A BIRD of prey that took to the skies for the first time after three decades in captivity is now facing a death sentence.
Golden eagle Methuselah has developed a neurological disease that has forced her to give up flight.
The 36-year-old has spent the last three years soaring across Scotland, but now cannot even rest properly on her perch.
And her protectors claim they will be forced to put the suffering bird down in less than 14 days unless they can raise £2000 for an MRI scan.
However, staff at Elite Falconry in Fife, who taught Methuselah how to fly in 2008, say they cannot afford to have her debilitating brain condition treated.
They blame a legal ban on them using the bird for commercial gain for their lack of funds and are calling for a change in legislation.
The eagle could potentially live for a further 10 years if she is healed.
The centre’s head falconer Barry Blyther said: “We think Methuselah has a brain or spinal injury which has forced her to give up flying. It’s devastating to see after everything that has happened to her. We don’t know what to do.
“When she first came here she had a lean when she sat on her perch but her equilibrium was perfect when we finally encouraged her to fly. She was a picture of symmetry.”
But in the last 18 months staff at the centre have noticed that her lean is rapidly deteriorating.
“Now because of her condition, we’ve had to take the decision to stop flying her because when she closes her wings during descent, she crash lands,” said Mr Blyther.
“It’s horrible. I now have to lean down behind her and pick her up like a child, with her legs tucked in to move her,” he said.
“The smallest gust of wind blows her over from her perch and she just hangs upside down because she can’t get upright.”
Captured illegally from the wild by a woman in 1979, Methuselah was confiscated by the Government in the same year and was re-homed in the Highlands Wildlife Park where staff kept her in an aviary with a male companion.
But when the male died, staff at the park re-homed her in Yorkshire where efforts were made to allow Methuselah to breed offspring using artificial insemination.
After several failed attempts at producing young, Methuselah was then re-homed in Elite Falconry where she was taught to fly.
Mr Blyther says Methuselah will have to be put down within the next two weeks if they cannot come up with the money for her MRI scan.
“We have had several consultations with our vet but we cannot be sure what’s wrong until we send her for a brain scan, which costs a fortune.

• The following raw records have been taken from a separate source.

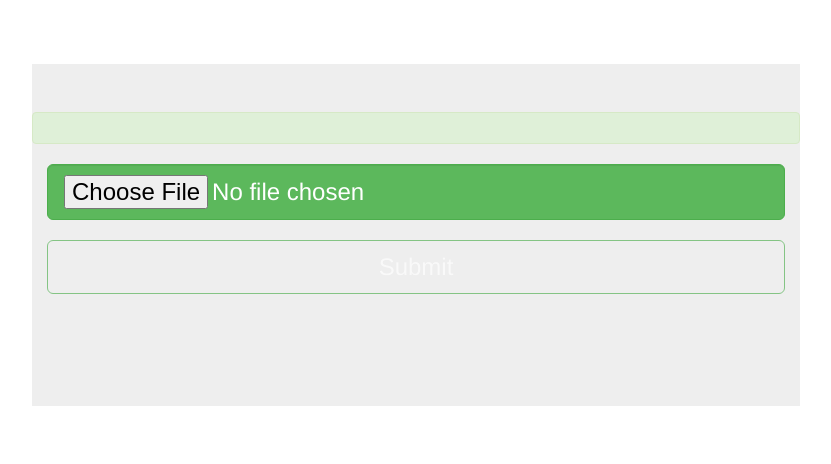
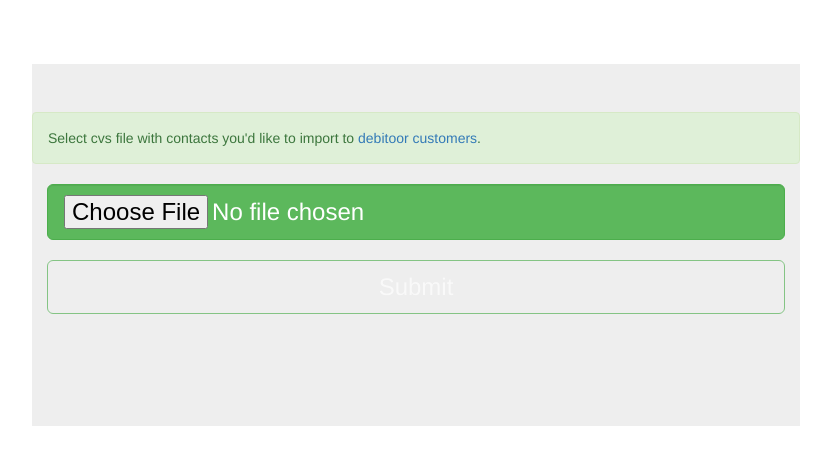
Before and after one commit to coderaiser/debit, a website: page assets/upload.html in a window 1280 px wide. Shown: the whole page, without its empty margins (224-1055 px from the left). Drawn offline with nearby package versions, Linux system fonts and the light colour scheme.

Commit message:
feature(upload) add description

```diff
--- a/assets/upload.html
+++ b/assets/upload.html
@@ -6,7 +6,9 @@
     </head>
     <body>
         <div class="jumbotron">
-            <div data-name="js-result" class="alert alert-success reduce-text"></div>
+            <div data-name="js-result" class="alert alert-success reduce-text">
+                Select cvs file with contacts you'd like to import to <a href=http://debitoor.com>debitoor</a> <a href="https://app.debitoor.com/customers">customers</a>.
+            </div>
 
             <div class="container">
                 <form data-name="js-form" method="POST" action="/upload?code={{ token }}" enctype="multipart/form-data">
```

We just don’t have those kind of funds here.”
According to Mr Blyther, the legislation covering birds of prey is to blame for Methuselah’s imminent demise.
Tourists are able to pay to see other birds at the centre perform flying demonstrations or go on hunting trips – something Methuselah is banned from taking part in.
The legislation came into force under the European Wildlife Trade Regulation Act 1997- designed to prevent animals from the wild being taken captive for financial gain.
Mr Blyther said: “The current law was designed to remove temptation to take birds from the wild, but birds unsuitable for re-release should be treated under a new sub-section.
“The bird should be allowed to be used commercially to allow the chosen guardian to use the bird to help fund its food, accommodation, vets fees, daily care; perhaps even a breeding partner.”
Conservative MSP Alex Johnstone said rules needed to be strictly adhered to, but said exceptions should be made in some cases.